I thought I'd recovered from the travel, but then last night I was lights-out at ten and just barely started waking up at eight this morning, so I must have been still a bit tired. I've come to the conclusion that my personal power source is inside my house, so if I'm away from home for any length of time, I will be tired, no matter what I'm doing while I'm away or what mode of travel I use (maybe I should try to find the source of my power so I can take it with me. And I think I just invented a new magical system that I will have to use in a book). I think I am recharged now, so I can get down to some serious work.

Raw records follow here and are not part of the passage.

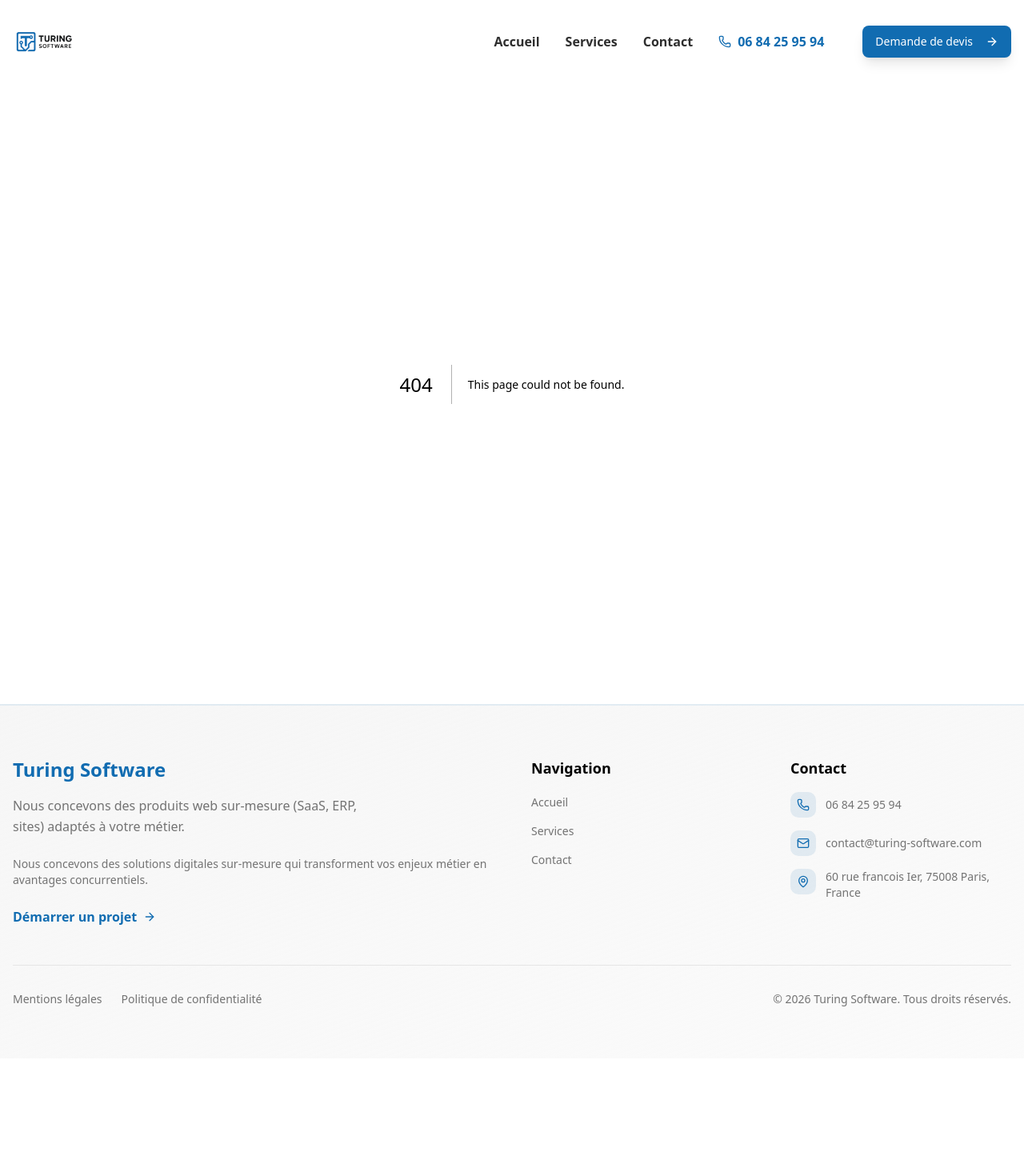
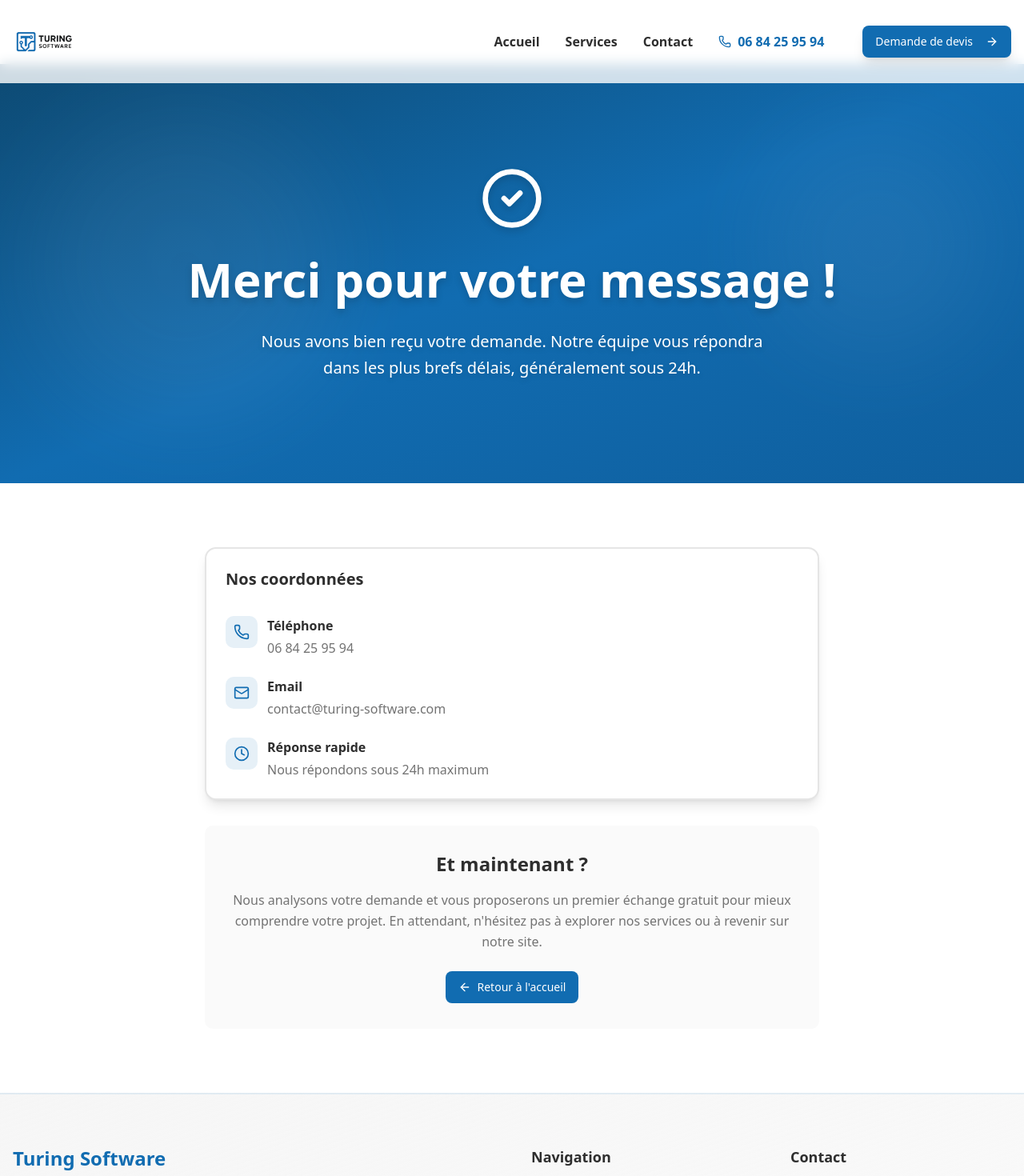
Before and after one commit to sylvain-turing/turing-software, a Next.js app: page /contact/merci in a window 1280 px wide. Before the commit this address had no page. Shown: the top 1470 px of the page at 80% size. Before the commit the page ends 1323 px from the top, so only its background shows below. Built offline with nearby package versions, Linux system fonts and the light colour scheme.

Commit message:
merci page

```diff
--- /dev/null
+++ b/app/contact/merci/page.tsx
@@ -0,0 +1,66 @@
+import { Metadata } from "next";
+import Link from "next/link";
+import { CheckCircle2, ArrowLeft } from "lucide-react";
+import { ContactInfo } from "@/components/contact-info";
+import { Button } from "@/components/ui/button";
+
+export const metadata: Metadata = {
+  title: "Merci pour votre message",
+  description: "Nous avons bien reçu votre demande et vous répondrons dans les plus brefs délais",
+  robots: {
+    index: false,
+    follow: false,
+  },
+};
+
+export default function MerciPage() {
+  return (
+    <div className="flex flex-col">
+      {/* Page Header */}
+      <section className="relative overflow-hidden bg-gradient-to-br from-[#0d4a73] via-[#116cb1] to-[#0f5f9e] py-24 md:py-32">
+        {/* Decorative background */}
+        <div className="absolute inset-0 opacity-5">
+          <div className="absolute top-20 right-10 w-72 h-72 bg-white rounded-full blur-3xl"></div>
+          <div className="absolute bottom-20 left-10 w-96 h-96 bg-white rounded-full blur-3xl"></div>
+        </div>
+
+        <div className="container mx-auto px-4 relative z-10">
+          <div className="max-w-4xl mx-auto text-center">
+            <CheckCircle2 className="h-20 w-20 text-white mx-auto mb-6 drop-shadow-lg" />
+            <h1 className="text-4xl md:text-6xl font-bold text-white mb-6 leading-tight drop-shadow-lg">
+              Merci pour votre message !
+            </h1>
+            <p className="text-xl text-white leading-relaxed max-w-2xl mx-auto drop-shadow-md">
+              Nous avons bien reçu votre demande. Notre équipe vous répondra dans les plus brefs délais, généralement sous 24h.
+            </p>
+          </div>
+        </div>
+      </section>
+
+      {/* Content Section */}
+      <section className="py-20 bg-background">
+        <div className="container mx-auto px-4">
+          <div className="max-w-3xl mx-auto space-y-8">
+            {/* Contact Info */}
+            <ContactInfo />
+
+            {/* Next Steps */}
+            <div className="bg-muted/50 rounded-lg p-8 text-center">
+              <h2 className="text-2xl font-bold mb-4">Et maintenant ?</h2>
+              <p className="text-muted-foreground mb-6 leading-relaxed">
+                Nous analysons votre demande et vous proposerons un premier échange gratuit pour mieux comprendre votre projet.
+                En attendant, n'hésitez pas à explorer nos services ou à revenir sur notre site.
+              </p>
+              <Button asChild size="lg">
+                <Link href="/" className="inline-flex items-center gap-2">
+                  <ArrowLeft className="h-4 w-4" />
+                  Retour à l'accueil
+                </Link>
+              </Button>
+            </div>
+          </div>
+        </div>
+      </section>
+    </div>
+  );
+}
--- a/app/contact/page.tsx
+++ b/app/contact/page.tsx
@@ -1,7 +1,7 @@
 import { ContactForm } from "@/components/contact-form";
+import { ContactInfo } from "@/components/contact-info";
 import { Card, CardContent, CardHeader, CardTitle } from "@/components/ui/card";
-import { Mail, Phone, MapPin, Clock, CheckCircle2 } from "lucide-react";
-import { COMPANY_INFO, formatAddress } from "@/lib/constants";
+import { CheckCircle2 } from "lucide-react";
 
 export default function Contact() {
   return (
@@ -52,68 +52,7 @@ export default function Contact() {
 
             {/* Contact Information */}
             <div className="space-y-6">
-              <Card className="shadow-lg border-2">
-                <CardHeader>
-                  <CardTitle className="text-xl">Nos coordonnées</CardTitle>
-                </CardHeader>
-                <CardContent className="space-y-6">
-                  <div className="flex items-start gap-3">
-                    <div className="w-10 h-10 bg-primary/10 rounded-lg flex items-center justify-center flex-shrink-0">
-                      <Phone className="h-5 w-5 text-primary" />
-                    </div>
-                    <div>
-                      <p className="font-semibold mb-1">Téléphone</p>
-                      <a
-                        href={`tel:${COMPANY_INFO.phone.replace(/\s/g, '')}`}
-                        className="text-muted-foreground hover:text-primary transition-colors"
-                      >
-                        {COMPANY_INFO.phone}
-                      </a>
-                    </div>
-                  </div>
-
-                  <div className="flex items-start gap-3">
-                    <div className="w-10 h-10 bg-primary/10 rounded-lg flex items-center justify-center flex-shrink-0">
-                      <Mail className="h-5 w-5 text-primary" />
-                    </div>
-                    <div>
-                      <p className="font-semibold mb-1">Email</p>
-                      <a
-                        href={`mailto:${COMPANY_INFO.email}`}
-                        className="text-muted-foreground hover:text-primary transition-colors break-all"
-                      >
-                        {COMPANY_INFO.email}
-                      </a>
-                    </div>
-                  </div>
-
-                  {COMPANY_INFO.address.street && COMPANY_INFO.address.street !== "Adresse de l'entreprise" && (
-                    <div className="flex items-start gap-3">
-                      <div className="w-10 h-10 bg-primary/10 rounded-lg flex items-center justify-center flex-shrink-0">
-                        <MapPin className="h-5 w-5 text-primary" />
-                      </div>
-                      <div>
-                        <p className="font-semibold mb-1">Adresse</p>
-                        <p className="text-muted-foreground">
-                          {formatAddress(COMPANY_INFO.address)}
-                        </p>
-                      </div>
-                    </div>
-                  )}
-
-                  <div className="flex items-start gap-3">
-                    <div className="w-10 h-10 bg-primary/10 rounded-lg flex items-center justify-center flex-shrink-0">
-                      <Clock className="h-5 w-5 text-primary" />
-                    </div>
-                    <div>
-                      <p className="font-semibold mb-1">Réponse rapide</p>
-                      <p className="text-muted-foreground">
-                        Nous répondons sous 24h maximum
-                      </p>
-                    </div>
-                  </div>
-                </CardContent>
-              </Card>
+              <ContactInfo />
 
               {/* Reassurance */}
               <Card className="bg-gradient-bg-soft border-2 border-primary/20">
--- a/components/contact-form.tsx
+++ b/components/contact-form.tsx
@@ -1,6 +1,7 @@
 "use client";
 
 import { useState } from "react";
+import { useRouter } from "next/navigation";
 import { useForm } from "react-hook-form";
 import { zodResolver } from "@hookform/resolvers/zod";
 import * as z from "zod";
@@ -15,7 +16,7 @@ import {
 } from "@/components/ui/form";
 import { Input } from "@/components/ui/input";
 import { Textarea } from "@/components/ui/textarea";
-import { Loader2, CheckCircle2 } from "lucide-react";
+import { Loader2 } from "lucide-react";
 
 const contactFormSchema = z.object({
   name: z.string().min(2, "Le nom doit contenir au moins 2 caractères"),
@@ -28,7 +29,7 @@ type ContactFormValues = z.infer<typeof contactFormSchema>;
 
 export function ContactForm() {
   const [isSubmitting, setIsSubmitting] = useState(false);
-  const [isSubmitted, setIsSubmitted] = useState(false);
+  const router = useRouter();
 
   const form = useForm<ContactFormValues>({
     resolver: zodResolver(contactFormSchema),
@@ -56,33 +57,13 @@ export function ContactForm() {
         throw new Error("Erreur lors de l'envoi du message");
       }
 
-      setIsSubmitted(true);
-
-      // Reset form after 5 seconds
-      setTimeout(() => {
-        setIsSubmitted(false);
-        form.reset();
-      }, 5000);
+      // Redirect to thank you page
+      router.push("/contact/merci");
     } catch (error) {
       console.error("Erreur:", error);
       alert("Une erreur est survenue lors de l'envoi de votre message. Veuillez réessayer.");
-    } finally {
       setIsSubmitting(false);
     }
-  }
-
-  if (isSubmitted) {
-    return (
-      <div className="text-center py-12">
-        <CheckCircle2 className="h-16 w-16 text-green-500 mx-auto mb-4" />
-        <h3 className="text-2xl font-bold text-foreground mb-2">
-          Message envoyé !
-        </h3>
-        <p className="text-muted-foreground">
-          Nous vous répondrons dans les plus brefs délais.
-        </p>
-      </div>
-    );
   }
 
   return (
--- /dev/null
+++ b/components/contact-info.tsx
@@ -0,0 +1,56 @@
+import { Card, CardContent, CardHeader, CardTitle } from "@/components/ui/card";
+import { Mail, Phone, Clock } from "lucide-react";
+import { COMPANY_INFO } from "@/lib/constants";
+
+export function ContactInfo() {
+  return (
+    <Card className="shadow-lg border-2">
+      <CardHeader>
+        <CardTitle className="text-xl">Nos coordonnées</CardTitle>
+      </CardHeader>
+      <CardContent className="space-y-6">
+        <div className="flex items-start gap-3">
+          <div className="w-10 h-10 bg-primary/10 rounded-lg flex items-center justify-center flex-shrink-0">
+            <Phone className="h-5 w-5 text-primary" />
+          </div>
+          <div>
+            <p className="font-semibold mb-1">Téléphone</p>
+            <a
+              href={`tel:${COMPANY_INFO.phone.replace(/\s/g, '')}`}
+              className="text-muted-foreground hover:text-primary transition-colors"
+            >
+              {COMPANY_INFO.phone}
+            </a>
+          </div>
+        </div>
+
+        <div className="flex items-start gap-3">
+          <div className="w-10 h-10 bg-primary/10 rounded-lg flex items-center justify-center flex-shrink-0">
+            <Mail className="h-5 w-5 text-primary" />
+          </div>
+          <div>
+            <p className="font-semibold mb-1">Email</p>
+            <a
+              href={`mailto:${COMPANY_INFO.email}`}
+              className="text-muted-foreground hover:text-primary transition-colors break-all"
+            >
+              {COMPANY_INFO.email}
+            </a>
+          </div>
+        </div>
+
+        <div className="flex items-start gap-3">
+          <div className="w-10 h-10 bg-primary/10 rounded-lg flex items-center justify-center flex-shrink-0">
+            <Clock className="h-5 w-5 text-primary" />
+          </div>
+          <div>
+            <p className="font-semibold mb-1">Réponse rapide</p>
+            <p className="text-muted-foreground">
+              Nous répondons sous 24h maximum
+            </p>
+          </div>
+        </div>
+      </CardContent>
+    </Card>
+  );
+}
--- a/components/footer.tsx
+++ b/components/footer.tsx
@@ -1,6 +1,6 @@
 import Link from "next/link";
-import { Mail, Phone, MapPin, ArrowRight } from "lucide-react";
-import { COMPANY_INFO, NAV_LINKS, formatAddress } from "@/lib/constants";
+import { Mail, Phone, ArrowRight } from "lucide-react";
+import { COMPANY_INFO, NAV_LINKS } from "@/lib/constants";
 
 export function Footer() {
   return (
@@ -66,16 +66,6 @@ export function Footer() {
                 </div>
                 <span className="break-all">{COMPANY_INFO.email}</span>
               </a>
-              {COMPANY_INFO.address.street && COMPANY_INFO.address.street !== "Adresse de l'entreprise" && (
-                <div className="flex items-start gap-3 text-sm text-muted-foreground">
-                  <div className="w-8 h-8 bg-primary/10 rounded-lg flex items-center justify-center flex-shrink-0">
-                    <MapPin className="h-4 w-4 text-primary" />
-                  </div>
-                  <span>
-                    {formatAddress(COMPANY_INFO.address)}
-                  </span>
-                </div>
-              )}
             </div>
           </div>
         </div>
--- a/components/structured-data.tsx
+++ b/components/structured-data.tsx
@@ -10,7 +10,6 @@ export function StructuredData() {
     "email": COMPANY_INFO.email,
     "address": {
       "@type": "PostalAddress",
-      "streetAddress": COMPANY_INFO.address.street,
       "addressLocality": COMPANY_INFO.address.city,
       "postalCode": COMPANY_INFO.address.postalCode,
       "addressCountry": COMPANY_INFO.address.country
```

For the Monday after Halloween, I've got some Movie Monday discussions of Jekyll and Hyde movies. Not actual movies about the Jekyll and Hyde story, but rather movies that seem to have a split personality. It's weird how many movies like that I've stumbled upon lately.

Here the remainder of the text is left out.